Where Ex Machina did score an Oscar nomination, and a win, is visual effects. (Due credit to the Academy here: These effects are some of the smallest-scale offerings they’ve ever awarded.) Perhaps this quietly stunning work diminished Vikander’s performance in voters’ eyes, creating the impression that they were watching a mostly computer-generated creation, and a performance more accurately attributed to animators. Like Caleb, they might have been performing the wrong kind of test; the physicality of the performance still came from Vikander, with animators replacing parts of her body (and imitating their movement) in post-production. When Ava dons a floral dress and a wig, covering up the transparent casing that showcases some of her robotic innards, Vikander looks superficially more human, while still moving with a semi-mechanical delicacy. She creates continuity between these different versions of her body, blending the effects work into her performance.

A later scene where Ava essentially shops for clothes and skin from discarded robots captures her from multiple angles at once via Garland’s beloved mirror motif, and the exposure of that moment has surprising tenderness without getting sloppily sentimental. Again, there’s no Oscar-friendly statement of want or need. Those desires are on Vikander’s face—and both the actress and her director realize that there’s value in keeping some of these things concealed, that effective and arresting performances need not be so demonstrative. Vikander is the female lead of Ex Machina, but awarding her in the Supporting Actress category still could’ve fit; good as her co-stars and director are, she’s a support beam for a lot of weighty but familiar sci-fi ideas.

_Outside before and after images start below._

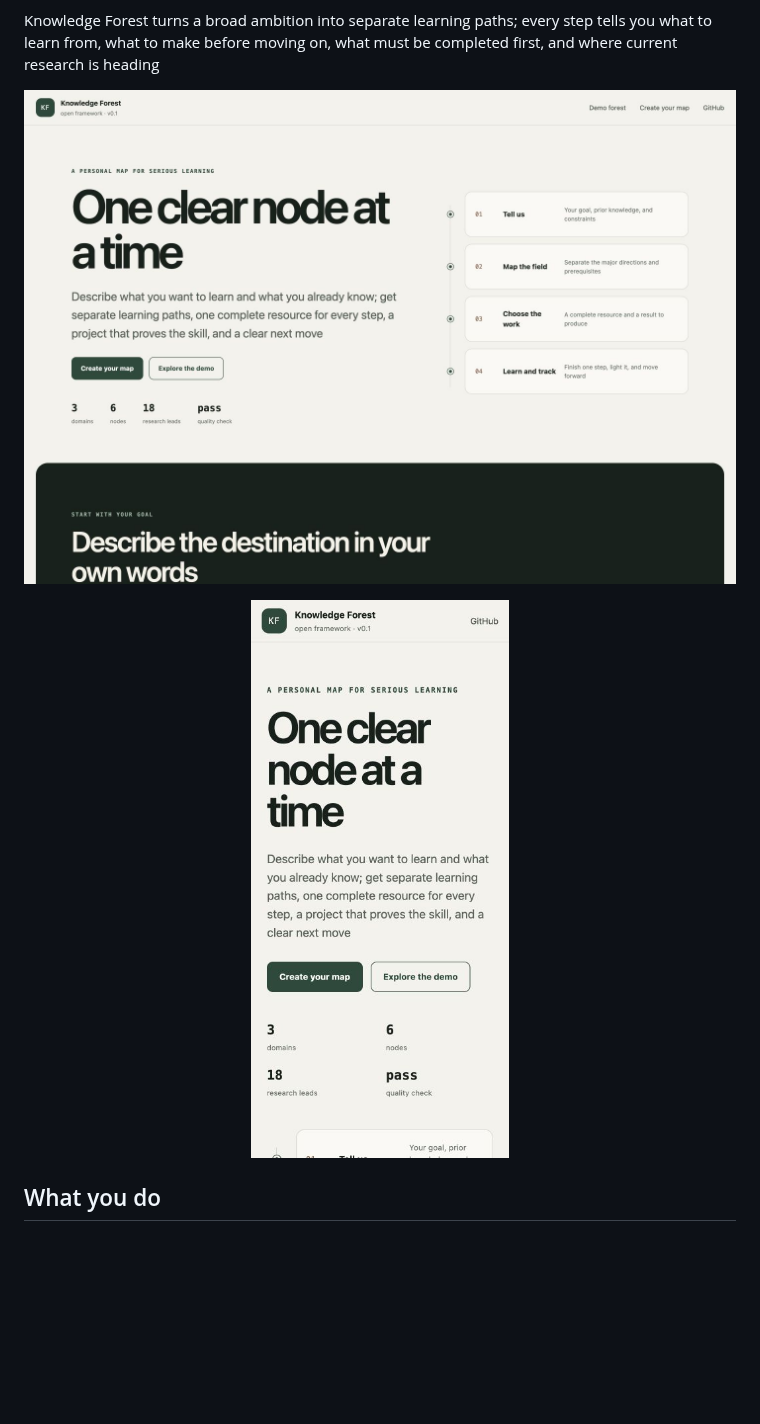
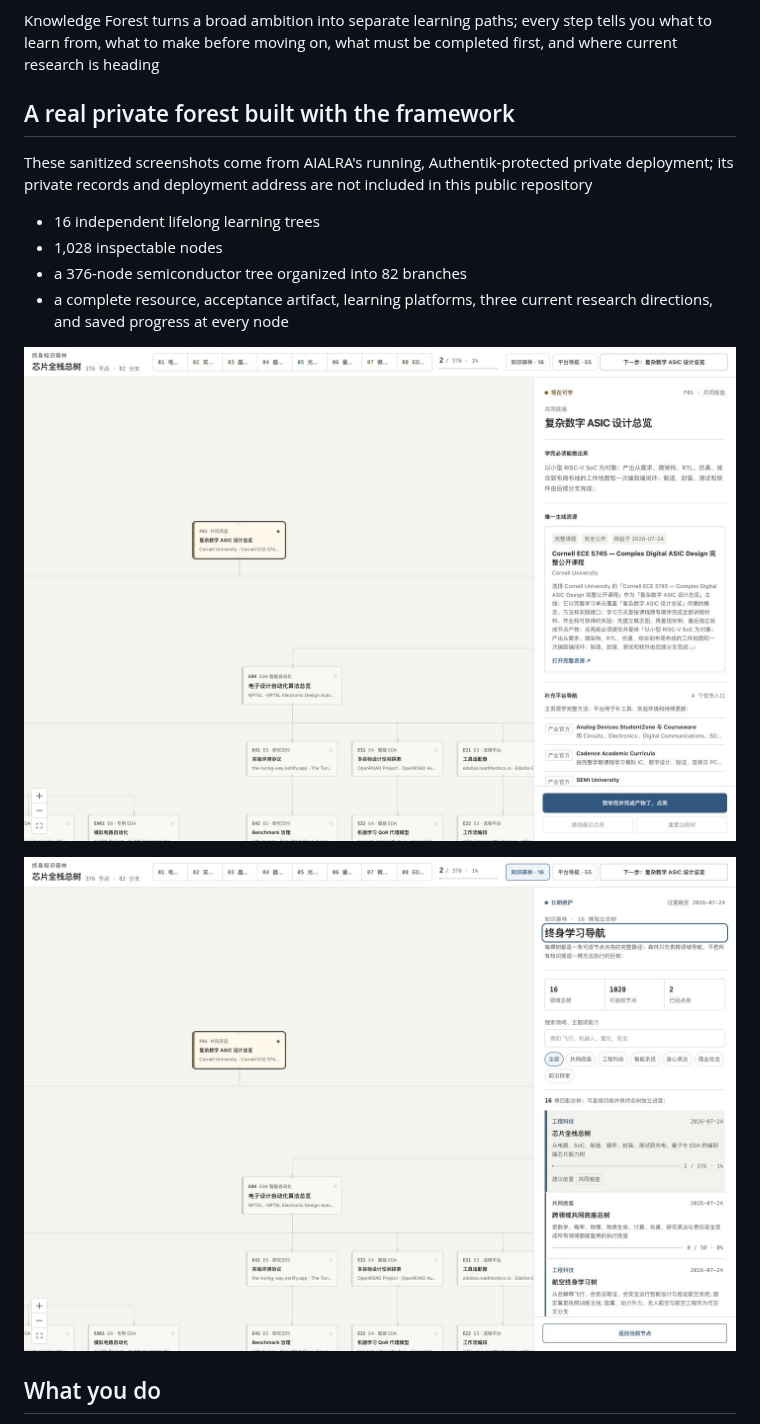
Before and after one commit to AIALRA-0/knowledge-forest-framework, a Markdown page: README.md, the part around one of its changes. Rendered like a GitHub page; pictures changed too: docs/images/aialra-forest-chip-overview.jpg (added), docs/images/aialra-forest-directory.jpg (added), docs/images/product-desktop.jpg (deleted); blank space fills up the shorter version.

```diff
--- a/README.md
+++ b/README.md
@@ -15,11 +15,18 @@
 
 Knowledge Forest turns a broad ambition into separate learning paths; every step tells you what to learn from, what to make before moving on, what must be completed first, and where current research is heading
 
-![Knowledge Forest desktop product page](docs/images/product-desktop.jpg)
+## A real private forest built with the framework
 
-<p align="center">
-  <img src="docs/images/product-mobile.jpg" alt="Knowledge Forest mobile product page" width="390">
-</p>
+These sanitized screenshots come from AIALRA's running, Authentik-protected private deployment; its private records and deployment address are not included in this public repository
+
+- 16 independent lifelong learning trees
+- 1,028 inspectable nodes
+- a 376-node semiconductor tree organized into 82 branches
+- a complete resource, acceptance artifact, learning platforms, three current research directions, and saved progress at every node
+
+![AIALRA private semiconductor knowledge forest](docs/images/aialra-forest-chip-overview.jpg)
+
+![AIALRA private knowledge forest directory](docs/images/aialra-forest-directory.jpg)
 
 ## What you do
 
```
Also changed, not shown: other parts of README.md (+1 -3 lines), README.zh-CN.md (+12 -7 lines), docs/user-journey-review.md (+9 -1 lines), docs/images/product-forest-desktop.jpg (deleted), 9 other files.
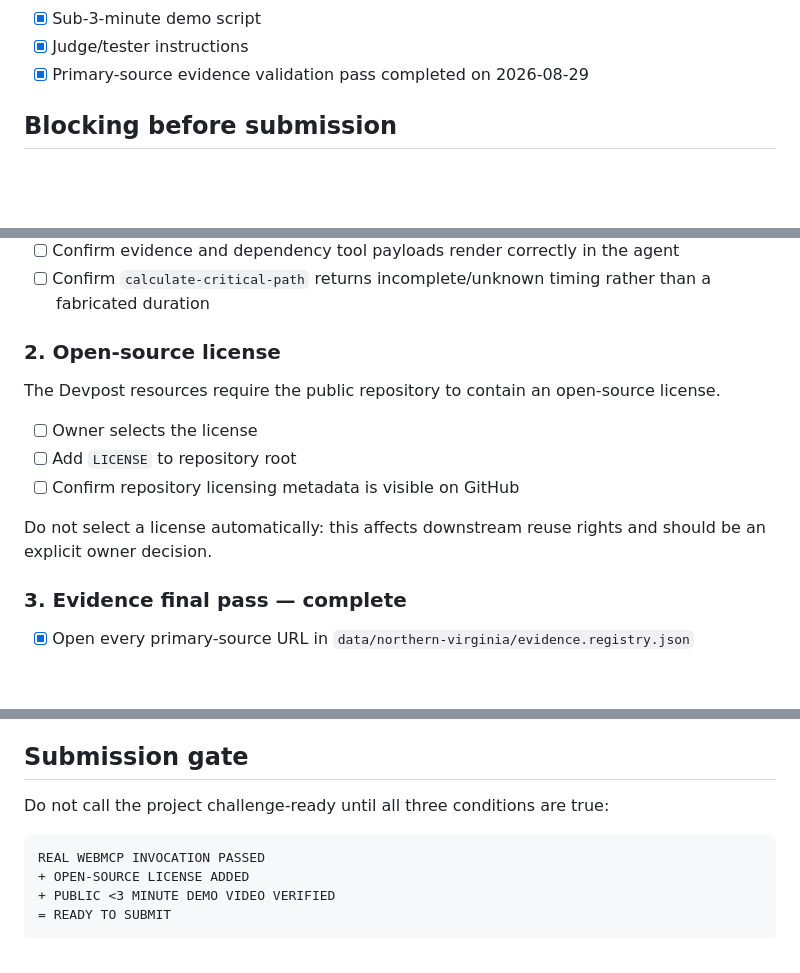
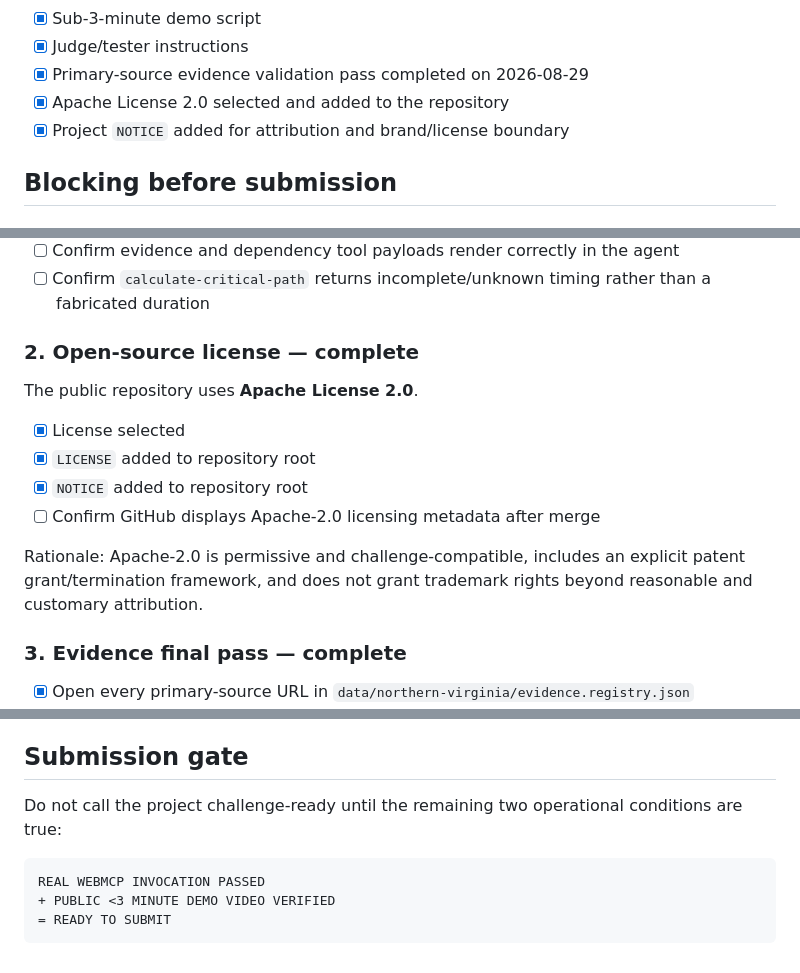
Before and after one commit to nandagomesagi/ai-systems-capacity-engine, a Markdown page: docs/SUBMISSION_CHECKLIST.md, 3 parts joined by grey strips. Drawn GitHub-style; blank space fills up the shorter version.

Commit message:
Mark Apache-2.0 licensing complete

````diff
--- a/docs/SUBMISSION_CHECKLIST.md
+++ b/docs/SUBMISSION_CHECKLIST.md
@@ -21,6 +21,8 @@ Official submission deadline: **September 3, 2026 at 1:00 PM Pacific Time**.
 - [x] Sub-3-minute demo script
 - [x] Judge/tester instructions
 - [x] Primary-source evidence validation pass completed on 2026-08-29
+- [x] Apache License 2.0 selected and added to the repository
+- [x] Project `NOTICE` added for attribution and brand/license boundary
 
 ## Blocking before submission
 
@@ -36,15 +38,16 @@ Official submission deadline: **September 3, 2026 at 1:00 PM Pacific Time**.
 - [ ] Confirm evidence and dependency tool payloads render correctly in the agent
 - [ ] Confirm `calculate-critical-path` returns incomplete/unknown timing rather than a fabricated duration
 
-### 2. Open-source license
+### 2. Open-source license — complete
 
-The Devpost resources require the public repository to contain an open-source license.
+The public repository uses **Apache License 2.0**.
 
-- [ ] Owner selects the license
-- [ ] Add `LICENSE` to repository root
-- [ ] Confirm repository licensing metadata is visible on GitHub
+- [x] License selected
+- [x] `LICENSE` added to repository root
+- [x] `NOTICE` added to repository root
+- [ ] Confirm GitHub displays Apache-2.0 licensing metadata after merge
 
-Do not select a license automatically: this affects downstream reuse rights and should be an explicit owner decision.
+Rationale: Apache-2.0 is permissive and challenge-compatible, includes an explicit patent grant/termination framework, and does not grant trademark rights beyond reasonable and customary attribution.
 
 ### 3. Evidence final pass — complete
 
@@ -120,11 +123,10 @@ Official format: public YouTube demo, **under 3 minutes**, with audio.
 
 ## Submission gate
 
-Do not call the project challenge-ready until all three conditions are true:
+Do not call the project challenge-ready until the remaining two operational conditions are true:
 
 ```text
 REAL WEBMCP INVOCATION PASSED
-+ OPEN-SOURCE LICENSE ADDED
 + PUBLIC <3 MINUTE DEMO VIDEO VERIFIED
 = READY TO SUBMIT
 ```
````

Availability: Ex Machina is currently streaming on Showtime and Kanopy. It’s also available to rent or purchase digitally from Amazon, Google Play, Apple, YouTube, Fandango Now, Redbox, DirecTV, and VUDU.